New Zealand may be the top-ranked rugby team in the world, but they are well aware that their rivals cannot wait to knock them off their perch.
The All Blacks are coming off a stellar season after winning 13 out of 14 matches this year and claiming a world-record 18 consecutive Test match victories. Their only loss this year was to Ireland during the first game of their Northern Tour this month.
All Blacks prop Wyatt Crockett, 33, told The Straits Times at the Four Seasons Hotel yesterday: "There are a number of teams that are right up at the top end - look at the way Ireland have been playing over the last few months, and Australia and the English have been playing some good rugby as well.
"Any day, just like when we lost to Ireland in Chicago, any one of those teams can trip each other up, so it's certainly very competitive."
His team-mate Ofa Tu'ungafasi, 24, who made his international debut this year, agreed but insisted the challenge from other nations is welcome.
RELISHING THE COMPETITION
I think it will be good for us if they do beat our record; it'll give us something more to strive for and to beat it again.
JOE MOODY, All Blacks prop, on the prospect of England breaking their record 18-Test winning run.
"It's going good for us, knowing that there are other teams that are competitive and are doing really well," he added. "This drives us to be better in making sure that we do what we need to do to stay ahead."
Crockett and Tu'ungafasi, together with fellow prop Joe Moody, are in town for the launch of Why AIG, a new campaign that highlights the insurance company's role as a business partner committed to delivering value to customers.
The All Blacks' 24-19 win over France on Sunday was a tight affair that saw their opponents almost stage a comeback in the second half of the match.
But the trio believe the high level of competition among the top rugby teams ultimately bodes well for the sport, with 28-year-old Moody saying: "If you were going to a game and you pretty much knew the outcome of a game before it was played, no one would want to watch. So the fact that there's good competition out there and the outcome of any game is never decided until the final whistle, that's definitely good for world rugby."
Crockett, 33, added: "When we played the French on the weekend, they played some exciting rugby and took the game to us, which I think is good for the spectators to see.
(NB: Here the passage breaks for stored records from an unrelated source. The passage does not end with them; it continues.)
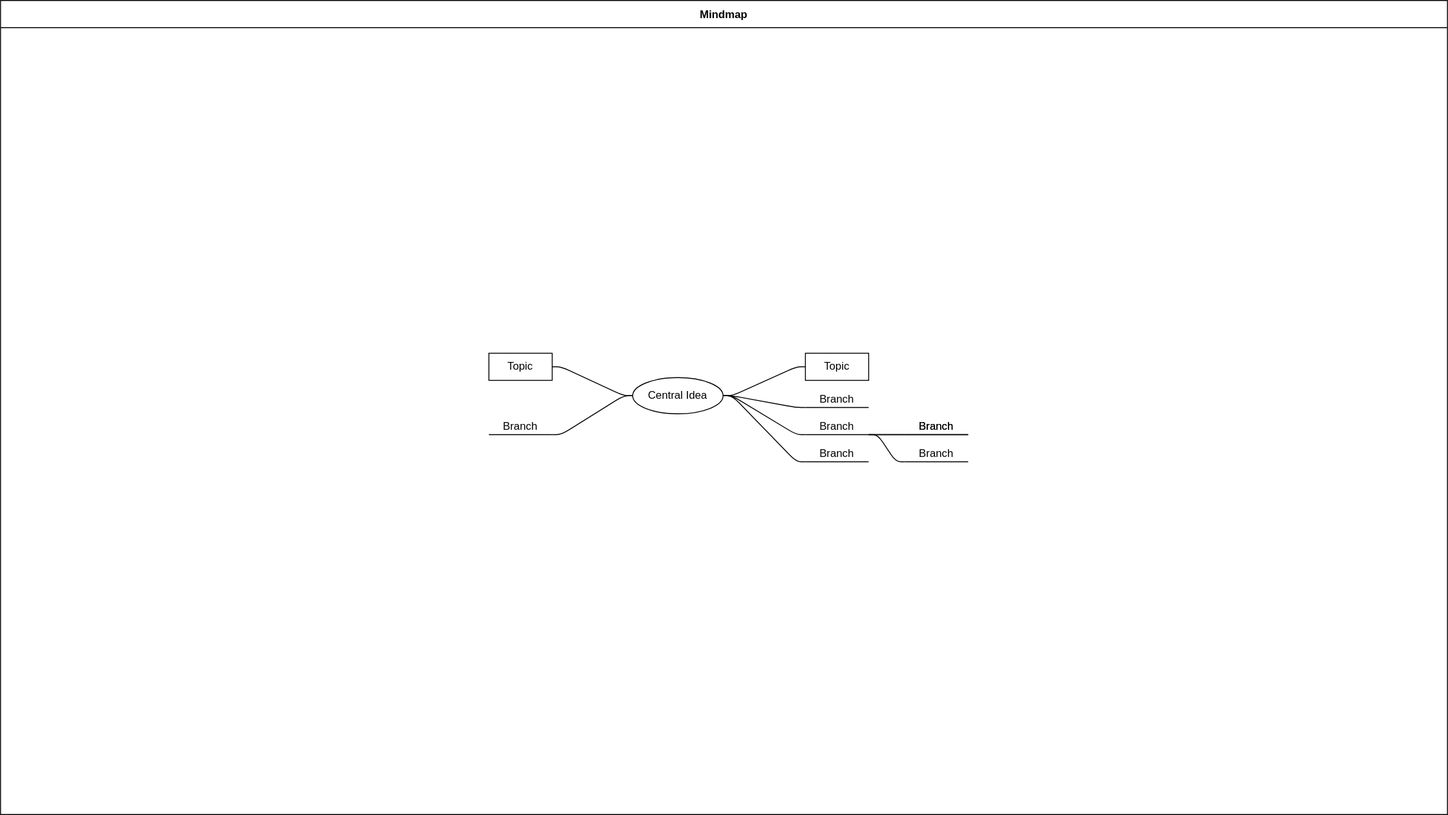
Above: src/new.svg in pegandoasmanhas/.init (draw.io), before the change. Source tidied: cells renumbered, new cells last; positions are measured from the earlier drawing's top-left corner, leaving out a move shared by most shapes.
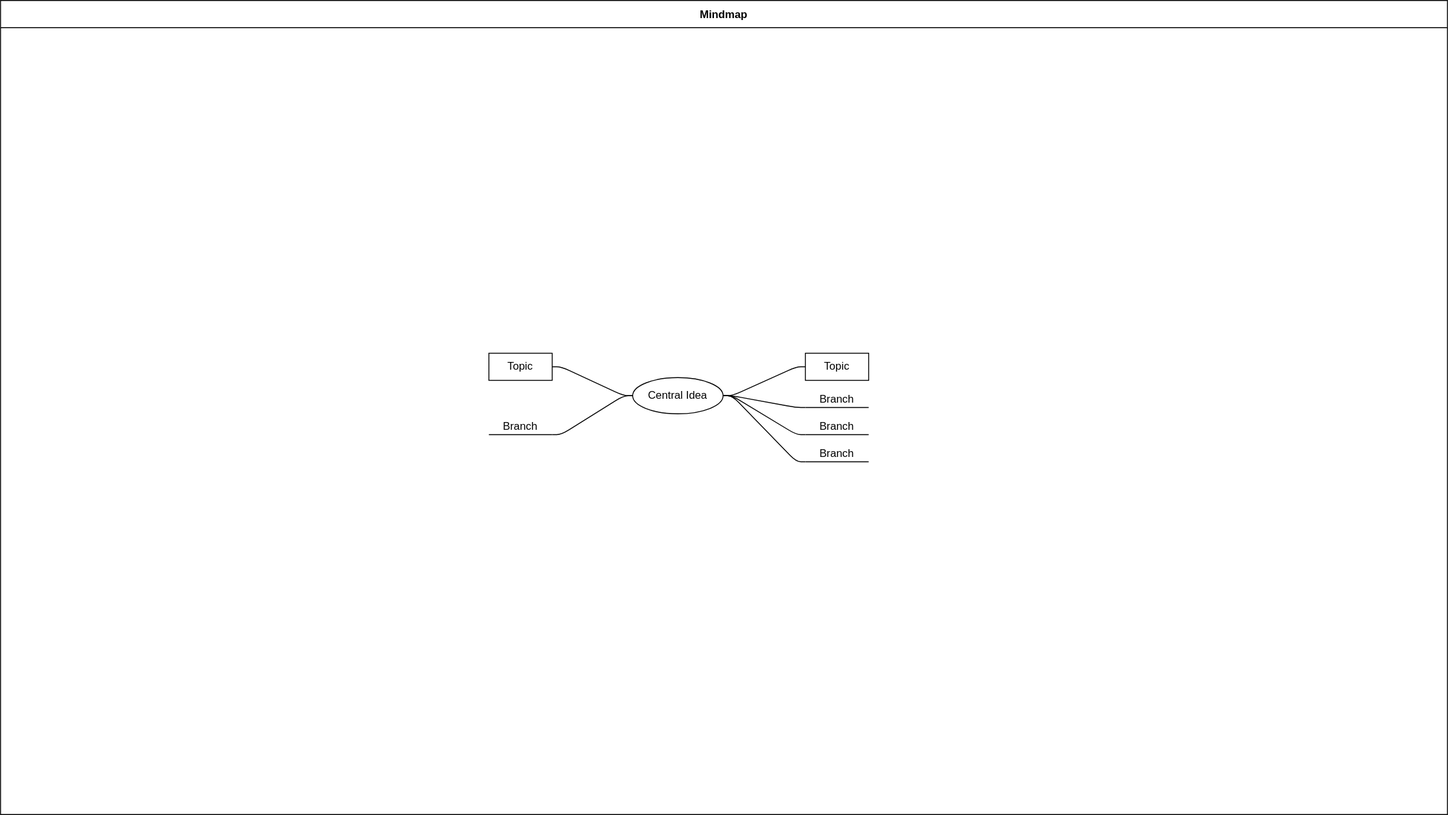
Later version of the same file.

The edit, as a diff of the source:
```diff
@@ -38,24 +38,6 @@
     <mxCell id="13" value="Branch" style="whiteSpace=wrap;html=1;shape=partialRectangle;top=0;left=0;bottom=1;right=0;points=[[0,1],[1,1]];fillColor=none;align=center;verticalAlign=bottom;routingCenterY=0.5;snapToPoint=1;newEdgeStyle={&quot;edgeStyle&quot;:&quot;entityRelationEdgeStyle&quot;,&quot;startArrow&quot;:&quot;none&quot;,&quot;endArrow&quot;:&quot;none&quot;,&quot;segment&quot;:10,&quot;curved&quot;:1};" parent="2" vertex="1">
       <mxGeometry x="890" y="490" width="70" height="20" as="geometry" />
     </mxCell>
-    <mxCell id="14" style="edgeStyle=entityRelationEdgeStyle;startArrow=none;endArrow=none;segment=10;" parent="2" edge="1" source="9" target="15">
-      <mxGeometry relative="1" as="geometry" />
-    </mxCell>
-    <mxCell id="15" value="Branch" style="whiteSpace=wrap;html=1;shape=partialRectangle;top=0;left=0;bottom=1;right=0;points=[[0,1],[1,1]];fillColor=none;align=center;verticalAlign=bottom;routingCenterY=0.5;snapToPoint=1;newEdgeStyle={&quot;edgeStyle&quot;:&quot;entityRelationEdgeStyle&quot;,&quot;startArrow&quot;:&quot;none&quot;,&quot;endArrow&quot;:&quot;none&quot;,&quot;segment&quot;:10,&quot;curved&quot;:1};" parent="2" vertex="1">
-      <mxGeometry x="1000" y="460" width="70" height="20" as="geometry" />
-    </mxCell>
-    <mxCell id="16" style="edgeStyle=entityRelationEdgeStyle;startArrow=none;endArrow=none;segment=10;" parent="2" edge="1" source="9" target="17">
-      <mxGeometry relative="1" as="geometry" />
-    </mxCell>
-    <mxCell id="17" value="Branch" style="whiteSpace=wrap;html=1;shape=partialRectangle;top=0;left=0;bottom=1;right=0;points=[[0,1],[1,1]];fillColor=none;align=center;verticalAlign=bottom;routingCenterY=0.5;snapToPoint=1;newEdgeStyle={&quot;edgeStyle&quot;:&quot;entityRelationEdgeStyle&quot;,&quot;startArrow&quot;:&quot;none&quot;,&quot;endArrow&quot;:&quot;none&quot;,&quot;segment&quot;:10,&quot;curved&quot;:1};" parent="2" vertex="1">
-      <mxGeometry x="1000" y="460" width="70" height="20" as="geometry" />
-    </mxCell>
-    <mxCell id="18" style="edgeStyle=entityRelationEdgeStyle;startArrow=none;endArrow=none;segment=10;" parent="2" edge="1" source="9" target="19">
-      <mxGeometry relative="1" as="geometry" />
-    </mxCell>
-    <mxCell id="19" value="Branch" style="whiteSpace=wrap;html=1;shape=partialRectangle;top=0;left=0;bottom=1;right=0;points=[[0,1],[1,1]];fillColor=none;align=center;verticalAlign=bottom;routingCenterY=0.5;snapToPoint=1;newEdgeStyle={&quot;edgeStyle&quot;:&quot;entityRelationEdgeStyle&quot;,&quot;startArrow&quot;:&quot;none&quot;,&quot;endArrow&quot;:&quot;none&quot;,&quot;segment&quot;:10,&quot;curved&quot;:1};" parent="2" vertex="1">
-      <mxGeometry x="1000" y="490" width="70" height="20" as="geometry" />
-    </mxCell>
     <mxCell id="20" style="edgeStyle=entityRelationEdgeStyle;startArrow=none;endArrow=none;segment=10;" parent="2" edge="1" source="5" target="21">
       <mxGeometry relative="1" as="geometry" />
     </mxCell>
```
Going back a couple of years, you hear of quite a few teams that were pretty defensive in their mindset and perhaps wouldn't pass the ball around too much in the team.
"Now the top teams are all using the ball and playing attacking-brand rugby, which is great for the spectators."
Also seeing success on the pitch this year are world No. 2 England, who notched their 13th consecutive win after a 27-14 effort over Argentina on Saturday.
The English have come a long way since crashing out at the pool stage of last year's Rugby World Cup on home soil and they will eclipse the All Blacks' 18-win streak if they beat Australia on Saturday and win all their games at the Six Nations Championship beginning in February - a feat Moody believes is "definitely achievable".
"I think it will be good for us if they do beat our record; it'll give us something more to strive for and to beat it again," he said. "Whether or not they do, that's no easy task, so good luck to them."